Election year concerns were evident during the early phases of this year's ethics bill as legislators initially tripped over each other to show scandal-weary Marylanders they were serious about regulating the conduct of public officials.
When Lee revealed plans in his state-of-the-state message to introduce an ethics bill, his gubernatorial rival Stenis H. Hoyer hurriedly put his name on aseparate measure. To insure that his bill would prevail, Hoyer, the senate president, attracted 32 cosponsors, including several senators traditionally cool to reform legislation.
But the early session interest in inform gradually dissolved as the ethics bill moved through the legislative process. The Senate killed the Lee bill and passed the Hoyer measure after a few weakening amendments and the defection of several of the bill's original sponsors.
The House continued to whittle away at the bill yesterday, deleting such key features as a blanket prohibition on gifts to public officials from lobbyist and persons doing business with the state. It killed a provision requiring public officials to disclose all business interests.
The original bill was designed to replaced the current hodge-podge of ethics laws with statutes prohibiting conflicts of interest by legislatures and top state officials. They are now regulated by in-house rules that are not legally binding.
Legislators also attempted to deal this year with some of the other lingering concerns raised by the political corruption trial of Mandel.
One of these was a question of the governor's salary, which, at $25,000 a year, was the lowest gubernatorial salary in the country. This year, the legislature enacted a measure raising that salary to $60,000, thus making Maryland's governor the fourth highest paid in the country.
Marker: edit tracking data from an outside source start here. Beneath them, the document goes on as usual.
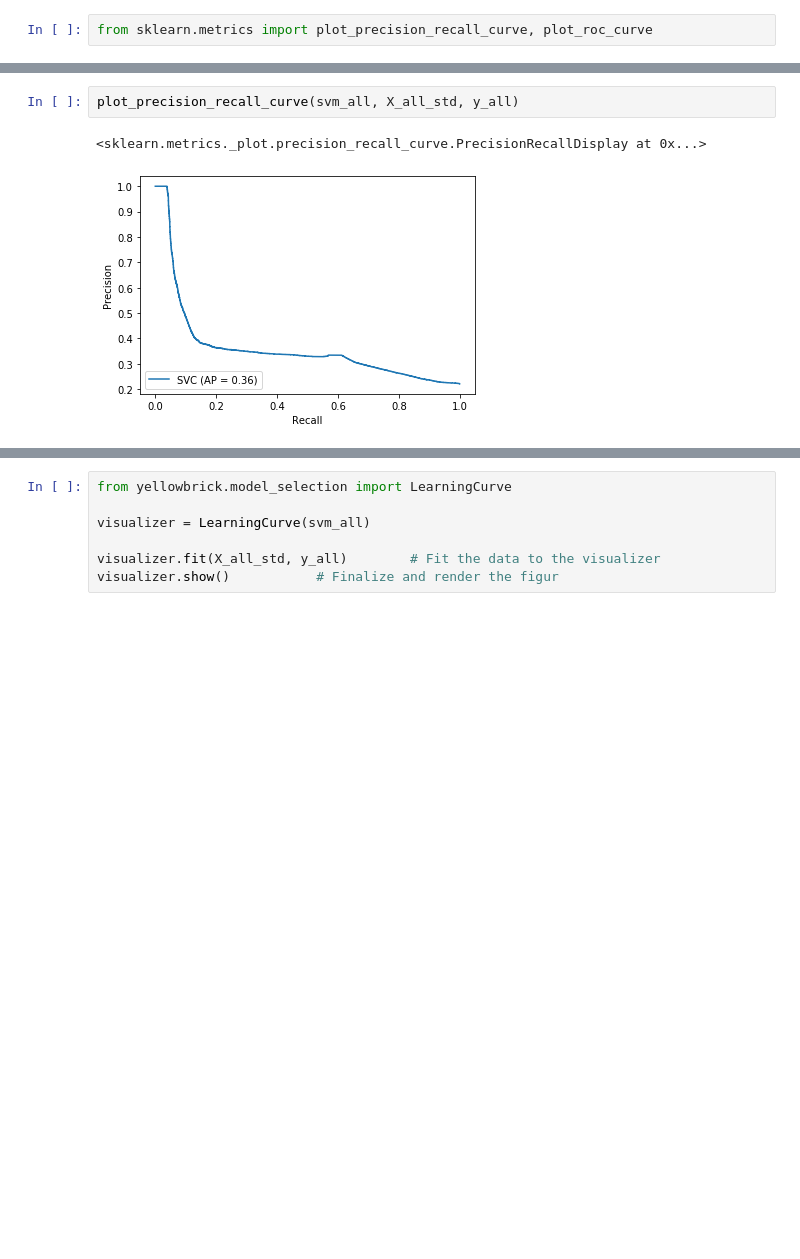
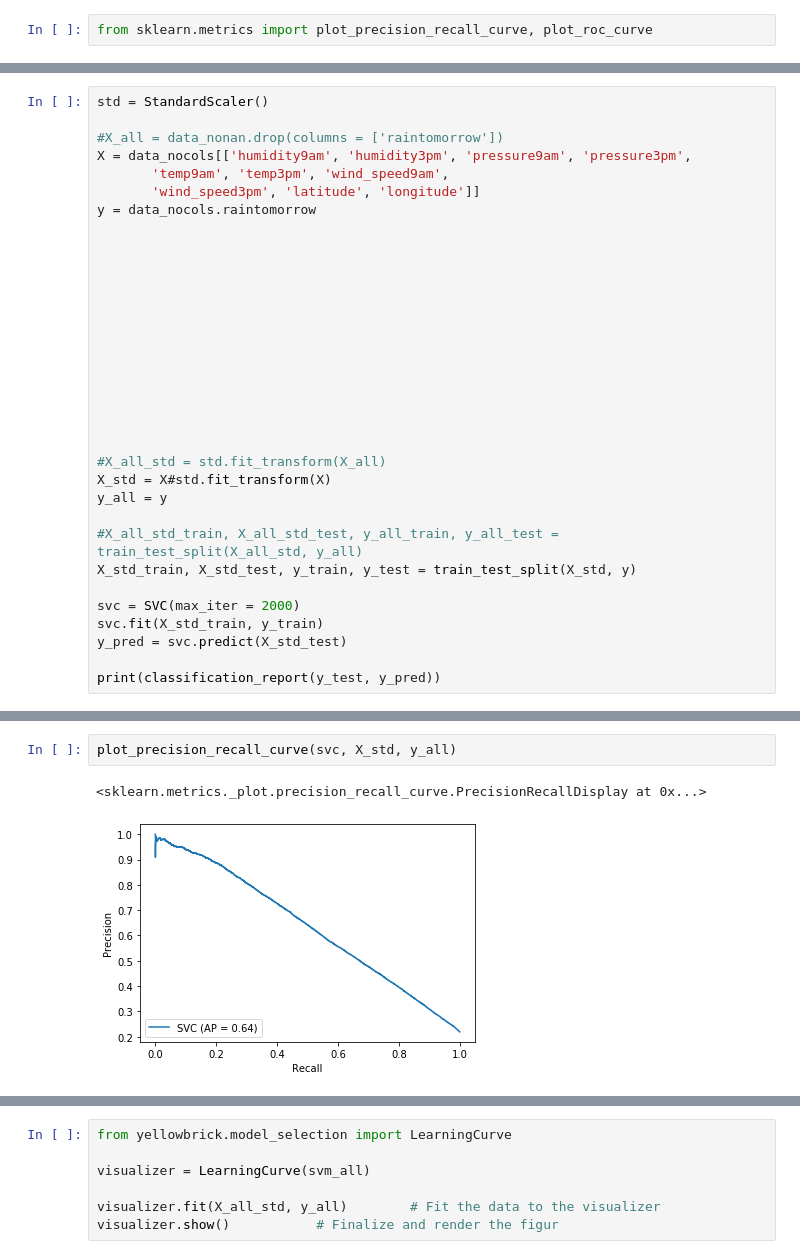
Before and after one commit to matheuslavado/case-data-science-process, a Jupyter notebook: models.ipynb, the cells around one changed output, grey strips where cells are left out. Cells and saved outputs as stored; diff of their text form; blank space fills up the shorter version.

```diff
--- a/models.ipynb
+++ b/models.ipynb
@@ -102,0 +118,33 @@ from sklearn.metrics import plot_precision_recall_curve, plot_roc_curve
+# %%
+std = StandardScaler()
+
+#X_all = data_nonan.drop(columns = ['raintomorrow'])
+X = data_nocols[['humidity9am', 'humidity3pm', 'pressure9am', 'pressure3pm',
+       'temp9am', 'temp3pm', 'wind_speed9am',
+       'wind_speed3pm', 'latitude', 'longitude']]
+y = data_nocols.raintomorrow
+
+
+
+
+
+
+
+
+
+
+
+
+
+#X_all_std = std.fit_transform(X_all)
+X_std = X#std.fit_transform(X)
+y_all = y
+
+#X_all_std_train, X_all_std_test, y_all_train, y_all_test = train_test_split(X_all_std, y_all)
+X_std_train, X_std_test, y_train, y_test = train_test_split(X_std, y)
+
+svc = SVC(max_iter = 2000)
+svc.fit(X_std_train, y_train)
+y_pred = svc.predict(X_std_test)
+
+print(classification_report(y_test, y_pred))
@@ -103,6 +160,6 @@ from sklearn.metrics import plot_precision_recall_curve, plot_roc_curve
 # %%
-plot_precision_recall_curve(svm_all, X_all_std, y_all)
+plot_precision_recall_curve(svc, X_std, y_all)
 # %% [output]
 <sklearn.metrics._plot.precision_recall_curve.PrecisionRecallDisplay at 0x...>
-[figure, old version]
+[figure, new version]
 # %%
```
Also changed, not shown: parts of 77 cells of this notebook.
After raising the governor's salary, the legislators moved to raise their own pay. Their course on this was more circuitous however; they took advantage of a quirk in a state law, and manage to give themselves a series of raises which will take them from their present $12,500 salary up $18,000 for the four years while appearing to vote against any raise.